In the past weeks, many journalists have mused over the causes and effects of the protests spreading across Brazil (for an overview, I’d recommend this piece in NACLA), but few have asked the question posed by Kaplan: why aren’t the masses taking to the streets in the US to protest injustice and inequality when it exists here just as it does in Brazil? While I don’t agree with his response—that Occupy’s dissolution created an atmosphere in which “hope feels naïve”—the statistics he uses to compare inequality, education and other social problems in these two countries with such different histories are fascinating.

— Jake Scobey-Thal focuses on human rights and conflict in Asia and Africa

Riots in China’s Xinjiang region kill at least 27.” South China Morning Post, June 26, 2013.

Twenty-seven people were killed this week after rioters clashed with police in China’s ethnically divided Xinjiang region. The region is home to almost 9 million Uyghers, an ethnic Muslim minority that has long faced systemic persecution at the hands of the Han majority in China. Significant Han migration in recent years and uneven returns on government investments in natural resource extraction have buttressed ethnic tensions in the region.

— Aviva Stahl focuses on Islamophobia in the US and the UK and its links to racism, homophobia/transphobia and the prison industrial complex.

Police ‘smear’ campaign targeted Stephen Lawrence’s friends and family,” by Rob Evans and Paul Lewis. The Guardian, June 23, 2013.

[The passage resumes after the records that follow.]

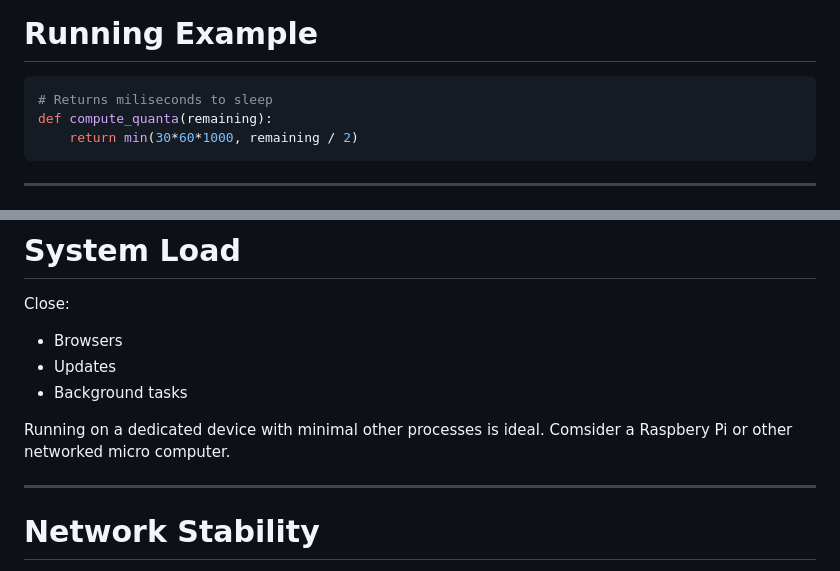
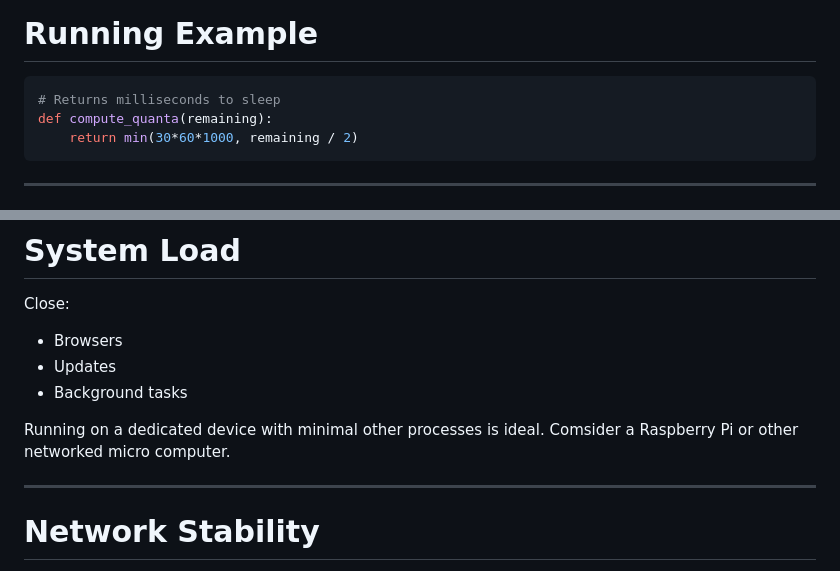
Before and after one commit to recursion-ninja/Course-2026-01-CSCI-Automation-Engineering, a Markdown page: slides/14-practice-08.md, 2 parts joined by grey strips. Drawn GitHub-style.

````diff
--- a/slides/14-practice-08.md
+++ b/slides/14-practice-08.md
@@ -279,7 +279,7 @@ Fixed sleep:
 # Running Example
 
 ```python
-# Returns miliseconds to sleep
+# Returns milliseconds to sleep
 def compute_quanta(remaining):
     return min(30*60*1000, remaining / 2)
 ```
@@ -456,7 +456,7 @@ Close:
 - Updates
 - Background tasks
 
-Running on a dedicated device with minimal other processes is ideal. Comsider a Raspbery Pi or other networked micro computer.
+Running on a dedicated device with minimal other processes is ideal. Comsider a Raspberry Pi or other networked micro computer.
 
 ---
 
````
Also changed, not shown: slides/03-theory-3.md (+3 -3 lines), slides/15-practice-09.md (+1 -1 lines).
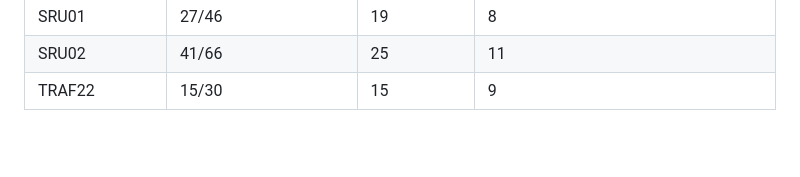
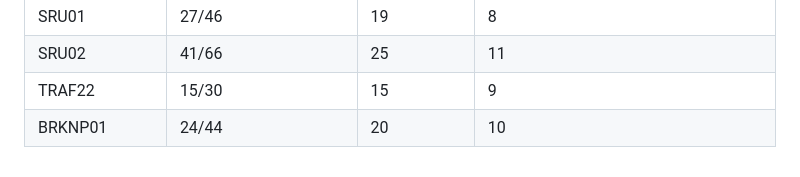
Before and after one commit to CORA-COMP/CORA.cpp, a Markdown page: examples/benchmarks/README.md, the part around the change. Rendered like a GitHub page; blank space fills up the shorter version.

Commit message:
Coverage: measure BRKNP01, which #82 added without refreshing the report
Co-Authored-By: Claude Sonnet 5.5 <noreply@anthropic.com>

```diff
--- a/examples/benchmarks/README.md
+++ b/examples/benchmarks/README.md
@@ -268,4 +268,5 @@ of scope cannot be, and is left out of the denominator (`coverage/benchmarks.md`
 | SRU01 | 27/46 | 19 | 8 |
 | SRU02 | 41/66 | 25 | 11 |
 | TRAF22 | 15/30 | 15 | 9 |
+| BRKNP01 | 24/44 | 20 | 10 |
 <!-- END bit-exact -->
```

As NYC prepares itself for a City Council vote on the Community Safety Act, new revelations have emerged about the extent of police spying in Britain. The Guardian has revealed that police officers were instructed to spy on the family of Stephen Lawrence, a black British teenager who was murdered in a racially motivated attack in 1993, in order to gather possible “dirt” that could be used to discredit them. The Metropolitan Police’s failure to investigate Lawrence’s killing was examined several years later in the Macpherson Report, which concluded that the force was institutionally racist. The recent revelations of spying, which were made by a former undercover officer turned whisteblower, are especially damning given the symbolic importance attached to Lawrence’s case and the cultural shifts around race and policing brought about by the fallout from the Macpherson Report.

— John Thomason focuses on pieces that situate contemporary American political debates in historical and/or intellectual contexts.

Justice Ginsburg’s Dissenting Opinion in Shelby County v. Holder. Supreme Court of the United States, June 25, 2013.

There’s been some good stuff written about the Supreme Court’s 5-4 decision to nullify Section 4 of the Voting Rights Act. But nothing is as comprehensive and damning as Justice Ginsburg’s dissent, which argues eloquently not only for the constitutional permissibility—necessity, even—of the VRA as written, but also for the overwh0elming weight of historical (and contemporary) evidence that informed Congress’s landslide vote to reauthorize the law in 2006.